Provided entries —
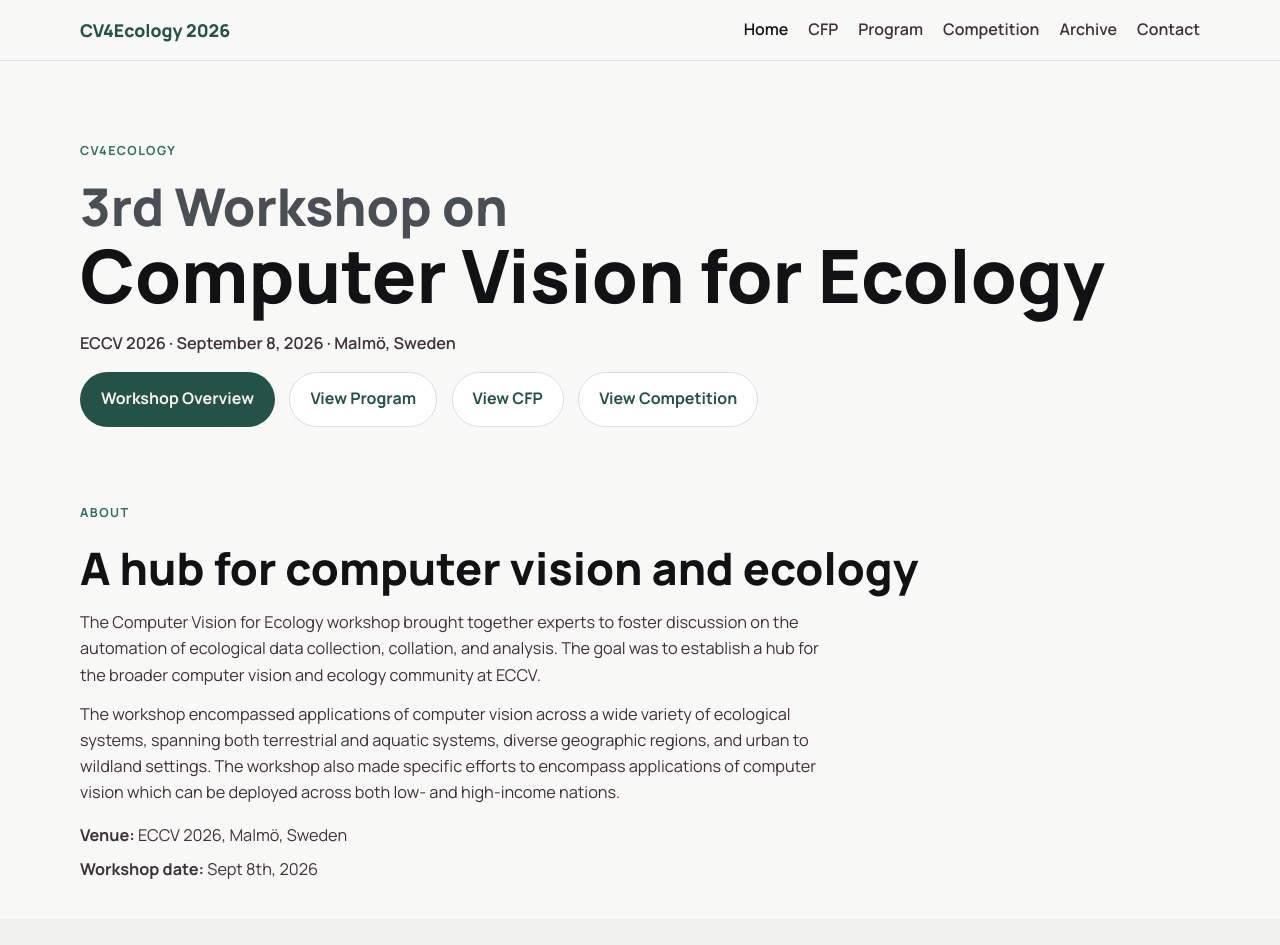
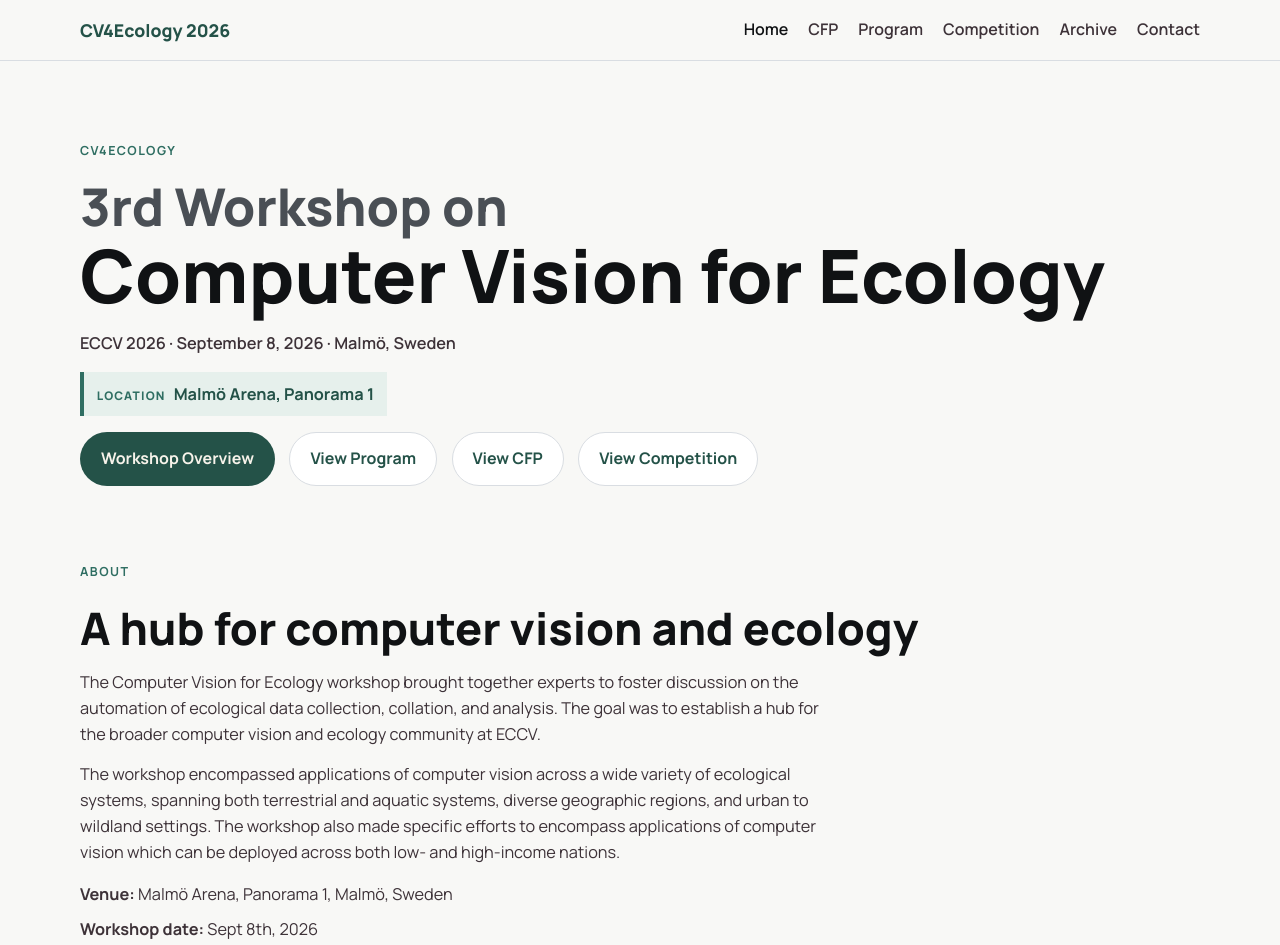
Before and after one commit to CV4E-Workshop/CV4E-Workshop.github.io, a plain HTML site: page index.html in a window 1280 px wide. Shown: the top 945 px of the page. Drawn offline with Linux system fonts and the light colour scheme.

Commit message:
update room

```diff
--- a/css/styles.css
+++ b/css/styles.css
@@ -230,6 +230,27 @@
 
 .hero-meta {
     font-weight: 600;
+}
+
+.venue-callout {
+    display: inline-flex;
+    align-items: baseline;
+    flex-wrap: wrap;
+    gap: 0.5rem;
+    margin: 0;
+    padding: 0.55rem 0.8rem;
+    color: var(--accent-deep);
+    background: #e6f0ec;
+    border-left: 4px solid var(--accent);
+    font-size: 1.02rem;
+}
+
+.venue-callout-label {
+    color: var(--accent);
+    font-size: 0.74rem;
+    font-weight: 800;
+    letter-spacing: 0.1em;
+    text-transform: uppercase;
 }
 
 del {
--- a/index.html
+++ b/index.html
@@ -48,6 +48,10 @@
                 <p class="hero-meta">
                     ECCV 2026 · September 8, 2026 · Malmö, Sweden
                 </p>
+                <p class="venue-callout">
+                    <span class="venue-callout-label">Location</span>
+                    <strong>Malmö Arena, Panorama 1</strong>
+                </p>
                 <div class="hero-actions">
                     <a class="button button-primary" href="#about">Workshop Overview</a>
                     <a class="button button-secondary" href="./program.html">View Program</a>
@@ -76,7 +80,7 @@
                     </p>
                 </div>
                 <ul class="inline-list">
-                    <li><strong>Venue:</strong> ECCV 2026, Malmö, Sweden</li>
+                    <li><strong>Venue:</strong> Malmö Arena, Panorama 1, Malmö, Sweden</li>
                     <li><strong>Workshop date:</strong> Sept 8th, 2026</li>
                 </ul>
             </div>
```
Also changed, not shown: program.html (+4 -0 lines).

Instructions for the task — Each entry above needs to be restated without a single word changed; skip the images.

Written response —
Before and after one commit to CV4E-Workshop/CV4E-Workshop.github.io, a plain HTML site: page index.html in a window 1280 px wide. Shown: the top 945 px of the page. Drawn offline with Linux system fonts and the light colour scheme.

Commit message:
update room

```diff
--- a/css/styles.css
+++ b/css/styles.css
@@ -230,6 +230,27 @@
 
 .hero-meta {
     font-weight: 600;
+}
+
+.venue-callout {
+    display: inline-flex;
+    align-items: baseline;
+    flex-wrap: wrap;
+    gap: 0.5rem;
+    margin: 0;
+    padding: 0.55rem 0.8rem;
+    color: var(--accent-deep);
+    background: #e6f0ec;
+    border-left: 4px solid var(--accent);
+    font-size: 1.02rem;
+}
+
+.venue-callout-label {
+    color: var(--accent);
+    font-size: 0.74rem;
+    font-weight: 800;
+    letter-spacing: 0.1em;
+    text-transform: uppercase;
 }
 
 del {
--- a/index.html
+++ b/index.html
@@ -48,6 +48,10 @@
                 <p class="hero-meta">
                     ECCV 2026 · September 8, 2026 · Malmö, Sweden
                 </p>
+                <p class="venue-callout">
+                    <span class="venue-callout-label">Location</span>
+                    <strong>Malmö Arena, Panorama 1</strong>
+                </p>
                 <div class="hero-actions">
                     <a class="button button-primary" href="#about">Workshop Overview</a>
                     <a class="button button-secondary" href="./program.html">View Program</a>
@@ -76,7 +80,7 @@
                     </p>
                 </div>
                 <ul class="inline-list">
-                    <li><strong>Venue:</strong> ECCV 2026, Malmö, Sweden</li>
+                    <li><strong>Venue:</strong> Malmö Arena, Panorama 1, Malmö, Sweden</li>
                     <li><strong>Workshop date:</strong> Sept 8th, 2026</li>
                 </ul>
             </div>
```
Also changed, not shown: program.html (+4 -0 lines).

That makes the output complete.